# [PROBLEM STATEMENT]
Filter the listing below, please, and copy only the lines with the word "templates".

━━━━━━

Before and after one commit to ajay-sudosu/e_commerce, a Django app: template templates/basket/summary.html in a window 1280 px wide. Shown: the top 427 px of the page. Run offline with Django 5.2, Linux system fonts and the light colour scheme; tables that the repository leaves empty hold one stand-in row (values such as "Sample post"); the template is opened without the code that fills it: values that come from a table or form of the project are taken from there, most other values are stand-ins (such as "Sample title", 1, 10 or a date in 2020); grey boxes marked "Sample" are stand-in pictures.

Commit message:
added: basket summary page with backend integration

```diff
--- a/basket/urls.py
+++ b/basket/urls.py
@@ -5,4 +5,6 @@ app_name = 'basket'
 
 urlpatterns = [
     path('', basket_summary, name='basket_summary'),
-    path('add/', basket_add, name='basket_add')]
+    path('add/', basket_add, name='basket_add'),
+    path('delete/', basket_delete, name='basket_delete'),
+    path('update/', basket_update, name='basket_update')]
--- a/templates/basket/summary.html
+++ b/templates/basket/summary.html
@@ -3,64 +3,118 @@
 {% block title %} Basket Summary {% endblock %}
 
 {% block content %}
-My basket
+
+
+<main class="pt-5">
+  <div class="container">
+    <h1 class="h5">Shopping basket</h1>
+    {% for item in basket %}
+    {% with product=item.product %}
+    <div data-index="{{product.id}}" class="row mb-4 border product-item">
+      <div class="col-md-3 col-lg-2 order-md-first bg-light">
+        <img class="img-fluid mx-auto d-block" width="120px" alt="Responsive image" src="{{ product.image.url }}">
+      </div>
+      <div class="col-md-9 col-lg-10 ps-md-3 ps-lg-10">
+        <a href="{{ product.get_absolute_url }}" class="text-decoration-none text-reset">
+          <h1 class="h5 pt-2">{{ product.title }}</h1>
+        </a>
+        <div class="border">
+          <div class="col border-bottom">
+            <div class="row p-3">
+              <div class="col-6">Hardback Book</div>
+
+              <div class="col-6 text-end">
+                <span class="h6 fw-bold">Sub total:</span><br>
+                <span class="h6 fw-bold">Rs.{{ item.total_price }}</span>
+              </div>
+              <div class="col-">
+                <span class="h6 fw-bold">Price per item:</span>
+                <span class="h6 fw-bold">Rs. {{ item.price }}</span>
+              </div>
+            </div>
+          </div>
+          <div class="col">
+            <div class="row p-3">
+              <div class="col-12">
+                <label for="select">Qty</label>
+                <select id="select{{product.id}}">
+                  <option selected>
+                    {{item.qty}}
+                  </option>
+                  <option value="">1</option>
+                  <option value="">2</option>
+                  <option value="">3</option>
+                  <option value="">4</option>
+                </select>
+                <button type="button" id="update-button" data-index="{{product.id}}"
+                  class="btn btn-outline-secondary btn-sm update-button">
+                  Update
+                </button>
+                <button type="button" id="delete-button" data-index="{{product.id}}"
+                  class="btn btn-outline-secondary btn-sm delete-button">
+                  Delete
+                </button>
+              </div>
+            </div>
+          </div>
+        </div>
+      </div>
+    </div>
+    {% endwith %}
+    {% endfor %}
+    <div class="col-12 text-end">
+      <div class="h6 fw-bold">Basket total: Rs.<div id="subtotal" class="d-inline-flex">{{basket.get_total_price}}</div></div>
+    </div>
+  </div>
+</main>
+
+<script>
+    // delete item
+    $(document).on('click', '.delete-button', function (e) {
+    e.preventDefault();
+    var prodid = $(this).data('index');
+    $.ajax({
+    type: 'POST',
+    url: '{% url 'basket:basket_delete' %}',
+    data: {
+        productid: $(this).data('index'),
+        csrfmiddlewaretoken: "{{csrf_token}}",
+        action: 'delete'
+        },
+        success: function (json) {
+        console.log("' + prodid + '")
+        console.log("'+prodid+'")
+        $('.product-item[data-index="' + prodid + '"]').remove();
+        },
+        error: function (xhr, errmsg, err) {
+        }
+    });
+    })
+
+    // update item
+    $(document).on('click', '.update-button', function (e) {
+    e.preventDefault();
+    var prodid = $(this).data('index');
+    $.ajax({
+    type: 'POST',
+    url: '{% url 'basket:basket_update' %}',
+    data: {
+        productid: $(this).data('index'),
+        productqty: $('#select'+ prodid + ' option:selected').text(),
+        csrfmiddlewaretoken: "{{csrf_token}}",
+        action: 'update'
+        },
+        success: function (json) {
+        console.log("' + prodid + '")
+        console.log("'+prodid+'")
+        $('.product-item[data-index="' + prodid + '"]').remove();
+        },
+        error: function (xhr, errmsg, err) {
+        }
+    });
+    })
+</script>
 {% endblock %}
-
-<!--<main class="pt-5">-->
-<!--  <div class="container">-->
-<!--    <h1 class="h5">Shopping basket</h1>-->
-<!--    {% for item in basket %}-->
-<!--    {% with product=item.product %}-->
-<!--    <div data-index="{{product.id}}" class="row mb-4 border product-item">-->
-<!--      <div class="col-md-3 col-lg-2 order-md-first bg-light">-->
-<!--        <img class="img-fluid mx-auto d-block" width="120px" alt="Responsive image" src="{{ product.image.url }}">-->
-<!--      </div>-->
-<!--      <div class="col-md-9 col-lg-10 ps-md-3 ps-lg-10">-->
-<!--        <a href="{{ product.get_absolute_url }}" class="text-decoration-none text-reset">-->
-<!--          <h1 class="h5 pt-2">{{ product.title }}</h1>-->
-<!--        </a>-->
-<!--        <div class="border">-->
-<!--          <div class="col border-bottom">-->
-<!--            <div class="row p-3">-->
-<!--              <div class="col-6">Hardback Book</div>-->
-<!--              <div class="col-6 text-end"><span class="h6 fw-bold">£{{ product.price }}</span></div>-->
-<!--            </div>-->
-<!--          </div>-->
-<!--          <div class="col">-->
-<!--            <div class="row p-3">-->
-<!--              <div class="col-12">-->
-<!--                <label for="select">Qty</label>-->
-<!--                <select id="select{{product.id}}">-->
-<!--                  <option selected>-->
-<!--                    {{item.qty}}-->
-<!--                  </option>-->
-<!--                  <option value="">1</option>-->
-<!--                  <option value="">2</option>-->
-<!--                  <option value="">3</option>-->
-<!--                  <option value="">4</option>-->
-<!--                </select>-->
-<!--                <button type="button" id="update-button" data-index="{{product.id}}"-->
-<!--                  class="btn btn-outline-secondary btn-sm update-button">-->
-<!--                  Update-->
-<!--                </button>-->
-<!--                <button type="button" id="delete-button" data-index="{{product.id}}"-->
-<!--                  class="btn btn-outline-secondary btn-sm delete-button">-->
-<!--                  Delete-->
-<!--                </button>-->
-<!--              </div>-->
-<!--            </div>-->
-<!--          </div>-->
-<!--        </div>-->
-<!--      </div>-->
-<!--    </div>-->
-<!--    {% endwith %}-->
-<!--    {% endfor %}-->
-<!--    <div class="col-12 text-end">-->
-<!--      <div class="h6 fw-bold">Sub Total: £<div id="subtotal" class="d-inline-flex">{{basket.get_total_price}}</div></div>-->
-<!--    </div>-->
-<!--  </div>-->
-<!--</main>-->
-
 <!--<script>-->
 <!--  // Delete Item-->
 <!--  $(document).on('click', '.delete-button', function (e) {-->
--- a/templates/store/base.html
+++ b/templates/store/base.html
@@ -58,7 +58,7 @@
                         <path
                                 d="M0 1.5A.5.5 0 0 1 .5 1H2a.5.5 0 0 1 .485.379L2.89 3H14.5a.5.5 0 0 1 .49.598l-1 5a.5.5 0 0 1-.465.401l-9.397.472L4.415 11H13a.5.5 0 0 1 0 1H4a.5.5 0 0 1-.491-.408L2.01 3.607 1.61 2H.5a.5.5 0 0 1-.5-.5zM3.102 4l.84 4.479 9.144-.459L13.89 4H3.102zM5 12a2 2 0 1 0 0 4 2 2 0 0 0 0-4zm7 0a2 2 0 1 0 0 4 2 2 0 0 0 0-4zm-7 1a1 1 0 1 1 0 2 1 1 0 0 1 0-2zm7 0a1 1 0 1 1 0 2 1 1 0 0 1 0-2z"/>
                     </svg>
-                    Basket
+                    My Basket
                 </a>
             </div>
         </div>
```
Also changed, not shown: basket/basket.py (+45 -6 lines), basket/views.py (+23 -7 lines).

━━━━━━

# [RESPONSE BOX]
Before and after one commit to ajay-sudosu/e_commerce, a Django app: template templates/basket/summary.html in a window 1280 px wide. Shown: the top 427 px of the page. Run offline with Django 5.2, Linux system fonts and the light colour scheme; tables that the repository leaves empty hold one stand-in row (values such as "Sample post"); the template is opened without the code that fills it: values that come from a table or form of the project are taken from there, most other values are stand-ins (such as "Sample title", 1, 10 or a date in 2020); grey boxes marked "Sample" are stand-in pictures.
--- a/templates/basket/summary.html
+++ b/templates/basket/summary.html
--- a/templates/store/base.html
+++ b/templates/store/base.html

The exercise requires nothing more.